Week 11’s driving question was how can a clinical decision support system (CDSS) improve the quality of healthcare? Specifically, the task was to think of a clinical scenario and suggest a CDSS that can be imbedded in Community Health Information Tracking System (CHITS), an electronic medical record system crafted by the University of the Philippines Manila National Telehealth Center (UPM-NTHC), now being used in some government regional health units.
CDSS espouses evidence-based medicine, envisioned to reduce practice variation and improve quality of care. CDSS provides both the physician a (or health care professional) and the patient with computer-generated knowledge, at the point of care. It should be able to provide reminders and warnings, to both the one providing care, and the one seeking care; and pertinent to my hypothetical case, generate a list of patients eligible for a specific intervention (as for example, immunisation).
This hypothetical case is that of Jacob, a 10-year old boy who consults the regional health unit for fever and colds. When his chart was pulled up by the nurse, his immunisation record showed that while he received his BCG, DPT, OPV and Hepatitis B vaccination (required in the Philippines’ Expanded Program of Immunization), he never received his measles vaccination which should have be given at around 9 months of age.
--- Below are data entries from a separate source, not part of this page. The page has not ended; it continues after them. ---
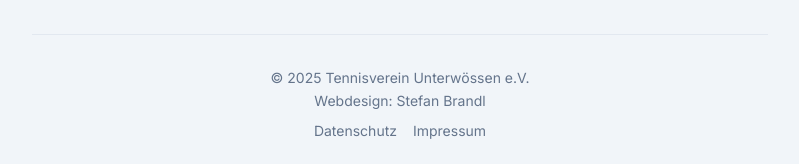
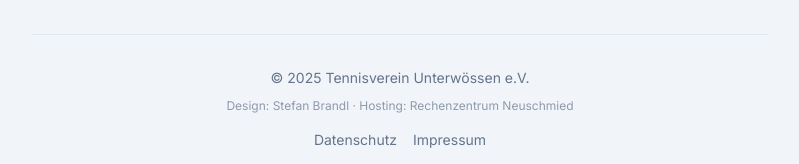
Before and after one commit to SteevieB/tennis, a Next.js app: page / in a window 1280 px wide. Shown: the part 1287-1451 px from the top of the page, without its empty margins (240-1039 px from the left). Built offline with nearby package versions, Linux system fonts and the light colour scheme; no server answers.

Commit message:
pre launch Korrektur: Credits Badge

```diff
--- a/src/components/ClientLayout.tsx
+++ b/src/components/ClientLayout.tsx
@@ -177,7 +177,15 @@
                 </div>
 
                 <div className="mt-8 pt-8 border-t border-border text-center text-sm text-muted-foreground">
-                    <p className="mb-2">© {new Date().getFullYear()} {CLUB_INFO.name} <br/> Webdesign: Stefan Brandl</p>
+                    <p className="mb-2">© {new Date().getFullYear()} {CLUB_INFO.name}</p>
+
+                    {/* Credits Badge */}
+                    <div className="mb-4 opacity-70 hover:opacity-100 transition-opacity">
+                        <p className="text-xs text-muted-foreground">
+                            Design: Stefan Brandl · Hosting: Rechenzentrum Neuschmied
+                        </p>
+                    </div>
+
                     <div className="space-x-4 md:pb-0 pb-16">
                         <Link href="/datenschutz" className="hover:text-primary">Datenschutz</Link>
                         <Link href="/impressum" className="hover:text-primary">Impressum</Link>
```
A good CDSS for this case, should have “flagged” Jacob for having missed his measles vaccination. The system should allow the scheduling of the vaccination, which naturally has to take place after being treated for his colds. This alert should continue until such vaccination is received. The CDSS should allow scheduling of appointments for vaccination, and should also permit entry of the information when the vaccination is finally received.
Ideally, a CDSS that will address measles vaccination and compliance should be able to generate a list of patients in the system eligible for receiving our desired intervention, which is the measles vaccination in this case. When such a list is generated, health care providers, and perhaps in some cases the local government units or social workers, can help track such patients, and make them available for the intervention.
Additionally, CDSS alerts for rubella vaccination can also be used even before conception. Family planning seminars a requisite for getting a marriage license is perfect timing for would-be mothers to receive information and vaccination. The same is true for mothers who consult prenatally at the regional health units. There should be no second child with rubella. Nine months before a child is born, is plenty of opportunity to alert this mother of the need for a rubella vaccine when the situation is ripe for her to receive such a vaccine. In the same manner, mothers who give birth to patients with rubella, should be alerted that all other children not exposed as yet are good candidates for receiving the vaccine.
For rubella vaccination to achieve our desired outcome or reduced mortality and morbidity from congenital rubella syndrome, a 95% vaccination coverage is necessary. The Philippines used to reach 70%, and even then we lament. Latest figures put Metro Manila at 40%, we waited for an epidemic before a LIGTAS TIGDAS campaign was launched. While yet unable to achieve targets, a question of sustaining immunisation campaigns should also be addressed. Incorporating alerts, reminders, and trackers in CHITS is one such means to achieve this goal. Is CHITS ready?